“What Kate Mullany did in the time period she was alive is nothing short of extraordinary,” said Jolene DiBrango, NYSUT executive vice president who serves on the board of the American Labor Studies Center. “Her life, work and accomplishments as a pioneer in the labor movement, regardless of her gender but particularly because she was a woman, are simply awe inspiring.” The Collar Laundry Union lasted twice as long as any other women’s union at the time and served as a model, DiBrango said.
“One cannot overstate what she and her fellow female officers created and how many lives they changed for the better.

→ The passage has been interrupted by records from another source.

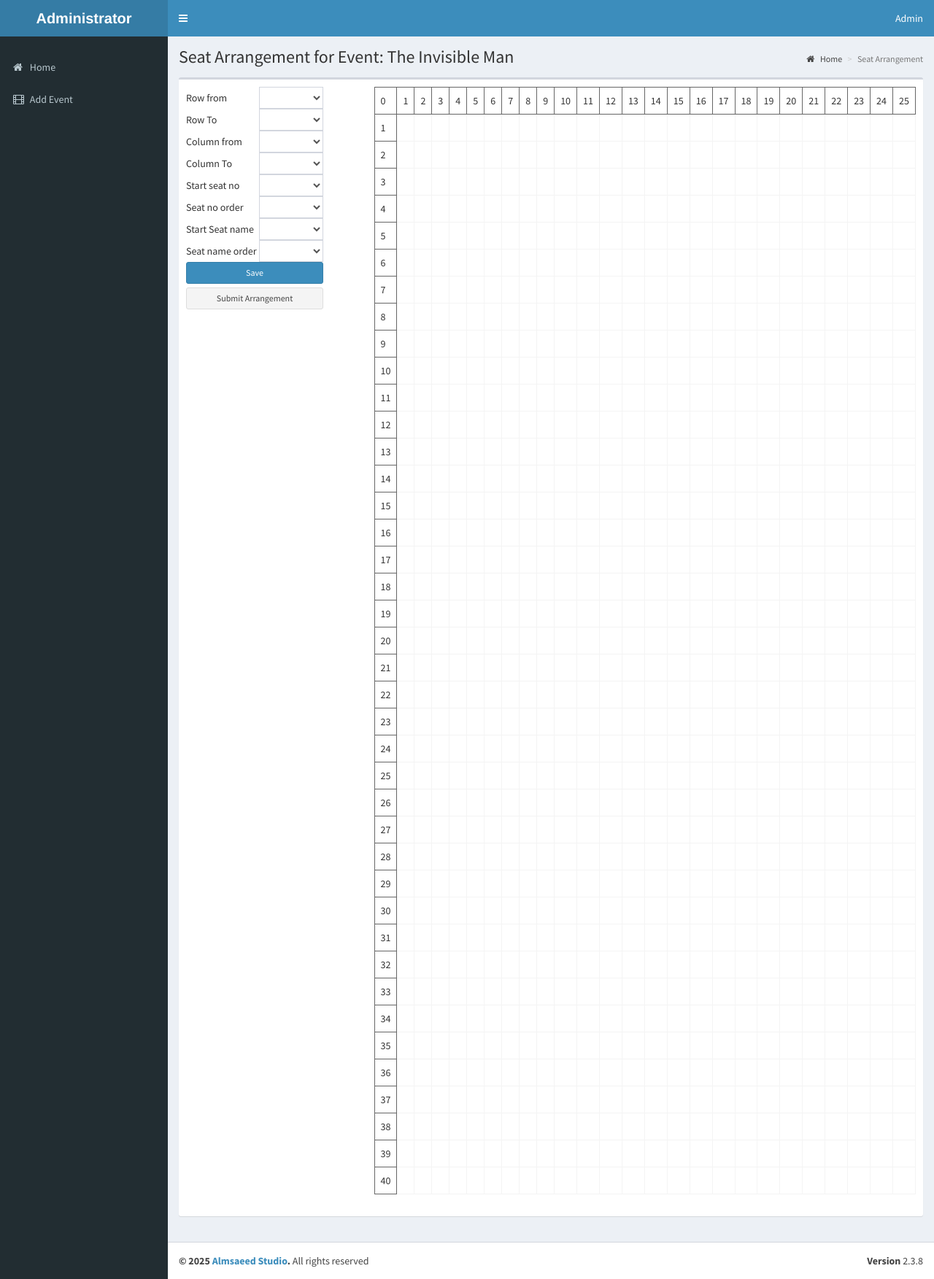
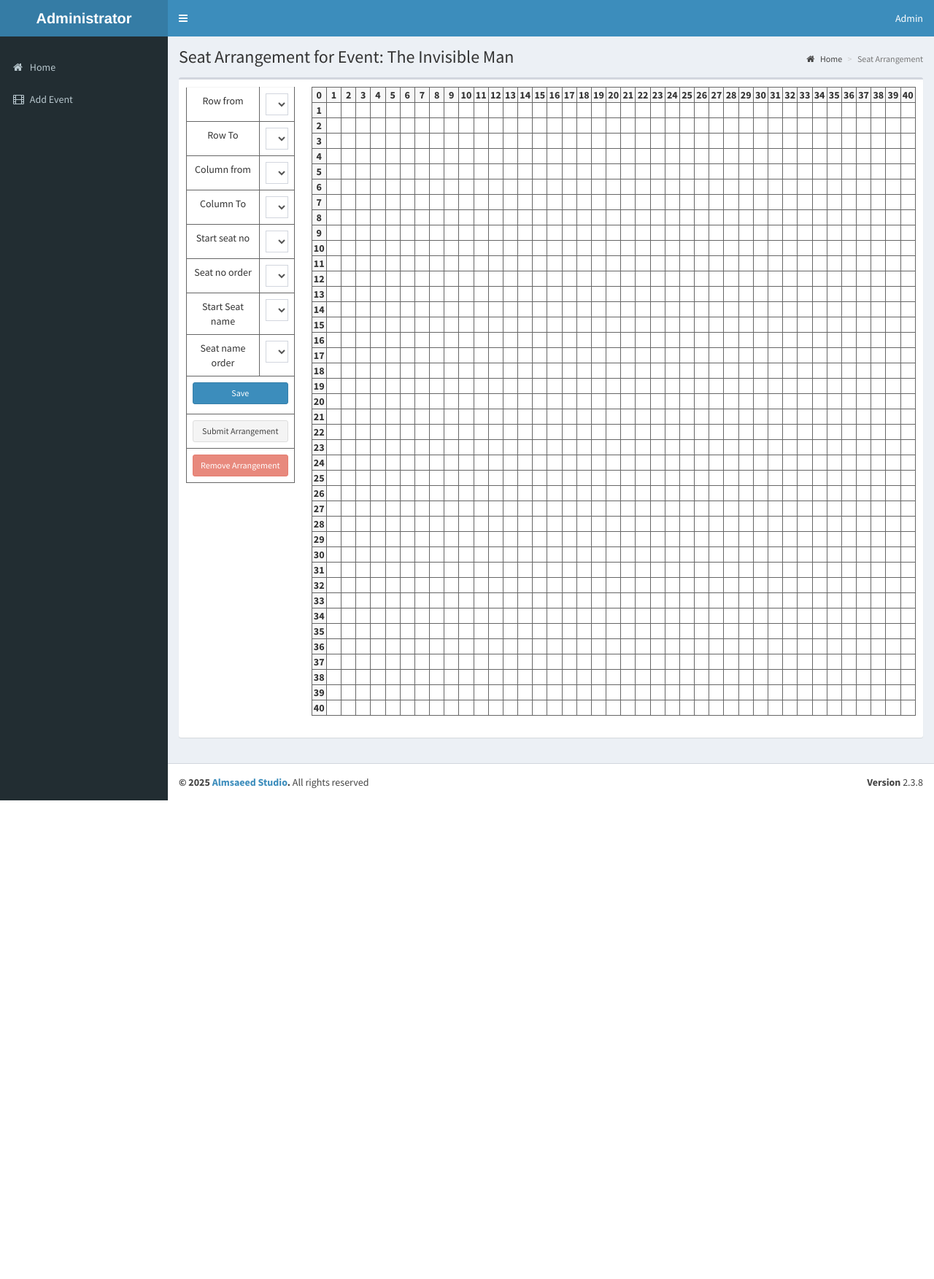
Before and after one commit to tortoisetron/event, a PHP site: page /moviesearch/admin/pages/seat-arrangement.php?theater_id=1 in a window 1280 px wide. Shown: the whole page at 73% size. After the commit the page ends 1097 px from the top, so only its background shows below. Run offline with PHP 8.4, Linux system fonts and the light colour scheme; a user stored in the database is signed in; data comes from the database, SQL or seed files in the repository; data that the repository does not hold is empty; some libraries are stand-ins or nearby versions.

Commit message:
seat arrangement design and removed seat

```diff
--- a/admin/pages/seat-arrangement.php
+++ b/admin/pages/seat-arrangement.php
@@ -29,6 +29,38 @@
 	}
 }
 ?>
+<!-- Add this style block -->
+<style>
+#adminSeatArrange {
+  border-collapse: collapse;
+  width: 100%;
+  table-layout: fixed;
+  background: #fff;
+}
+
+#adminSeatArrange td, #adminSeatArrange th, .config-table td, .config-table th {
+  border: 1px solid #666;
+  /* width: 28px;
+  height: 28px; */
+  text-align: center;
+  vertical-align: middle;
+  padding: 0;
+  box-sizing: border-box;
+}
+
+#adminSeatArrange img {
+  width: 17px;
+  height: 17px;
+  display: block;
+  margin: 0 auto;
+}
+
+#adminSeatArrange tr:first-child td,
+#adminSeatArrange td:first-child {
+  background: #f8f8f8;
+  font-weight: bold;
+}
+</style>
 <!-- Content Wrapper. Contains page content -->
 <div class="content-wrapper">
     <!-- Content Header (Page header) -->
@@ -48,9 +80,9 @@
       <div class="box">
         <div class="box-body">
           <div class="row">
-            <div class="col-md-3">
+            <div class="col-md-2">
               <form>
-                <table cellpadding="5" style="margin-bottom: 20px;">
+                <table cellpadding="5" style="margin-bottom: 20px;" class="table border-dark table-sm config-table">
                   <tr>
                     <td style='width:100px;'>Row from</td>
                     <td>
@@ -133,10 +165,13 @@
                   <tr>
                     <td colspan='2'><input type='button' value='Submit Arrangement' class='btn btn-default btn-sm' style="width:100%;" onclick="save_arrangement()" /></td>
                   </tr>
+                  <tr>
+                    <td colspan='2'><input type='button' id='removeBtn' value='Remove Arrangement' class='btn btn-danger btn-sm' style="width:100%;" onclick="remove_arrangement()" <?php echo ($action != 'edit' || $rescnt == 0) ? 'disabled' : ''; ?> /></td>
+                  </tr>
                 </table>
               </form>
             </div>
-            <div class="col-md-9">
+            <div class="col-md-10">
               <div style="overflow-x:auto; max-width:100%;">
                 <table class="table table-bordered table-sm" id="adminSeatArrange" style="background:#fff;">
                   <?php
@@ -234,13 +269,13 @@
 					seat_name = '';
 				}
 
-				alert(col_from + col_to);
+				// alert(col_from + col_to);
 
 				for(var j = col_from; j<=col_to; j++)
 				{
 					if(flag)
 					{
-						alert("You have selected Row-"+row_from+"-"+row_to+"& Column-"+col_from+"-"+col_to);
+						// alert("You have selected Row-"+row_from+"-"+row_to+"& Column-"+col_from+"-"+col_to);
 					}
 					flag = false;
 					var tdid = i+'.'+j;
@@ -325,6 +360,19 @@
 	document.forms['arrangement_form'].submit();
 }
 </script>
+<script>
+function remove_arrangement() {
+    if(confirm('Are you sure you want to remove all seat arrangements?')) {
+        var myForm = "<form name='remove_arrangement_form' id='remove_arrangement_form' method='post' action='process/remove_arrangement.php'>";
+        myForm = myForm + "<input type='hidden' name='event_id' value='<?php echo $event_id?>'>";
+        myForm = myForm + "<input type='submit' name='submit_remove' id='submit_remove' value='submit_remove'>";
+        myForm = myForm + "</form>";
+
+        document.getElementById('take_arrangement').innerHTML = myForm;
+        document.forms['remove_arrangement_form'].submit();
+    }
+}
+</script>
 <?php
 include('footer.php');
 ?>
```
Also changed, not shown: admin/pages/process/remove_arrangement.php (added, +25 -0 lines), images/ui-bg_diagonals-thick_20_666666_40x40.png (added).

Because of their collective work, wages, conditions and training for working people improved,” DiBrango said.
The Mullany House, a location on the extensive New York State Women’s Heritage Trail, provides an opportunity for people to learn about her brave union efforts for workplace health and safety, and to learn about the ALCS, which strives to promote the teaching and learning of the American labor movement in schools.
Cole pointed out that of the 89 National Historic Sites in the country, “This is the only one in the national park’s history that brings together labor, women’s and immigrants’ history.” In fact, he added, many of the others were homes of the rich and famous.
“It was almost restored with very few things left to do,” Cole said. The third floor contains Mullany’s apartment, “99 percent” restored. Still needed: a Troy-built kitchen stove, circa 1869, and Jenny Lind beds for the four bedrooms, each so small that a modern single bed would not fit.
“It looks exactly as it did when Mullany lived there,” Cole said. Union craftsmen from the Greater Capital Region Buildings and Construction Trades Council are among those who have donated time and talent to recreate the home.
The first floor houses display space on Irish immigrant, labor and women’s history, including posters on successful strikes Mullany led. The second-floor houses ALSC offices.
Donations are urgently needed for costs uncovered by still pending insurance claims. The project, which holds promise as a site for school field trips, has benefitted from the support and the donated labor of many union members.
In 2004, the home received the prestigious designation of affiliated National Historic Site, thanks to the efforts of then-Sen. Hillary Clinton and Rep. Mike McNulty.
Field trips to the home, once it is restored and open to the public, will allow students to see and experience what life was like back then.
HOW YOU CAN DONATE
Make out your tax-deductible check to the American Labor Studies Center and mail it to:
Slocum and DeAngelus, Accountants
974 Albany Shaker Road,
Latham, NY 12110
For more information: www.katemullanynhs.org and www.labor-studies.org.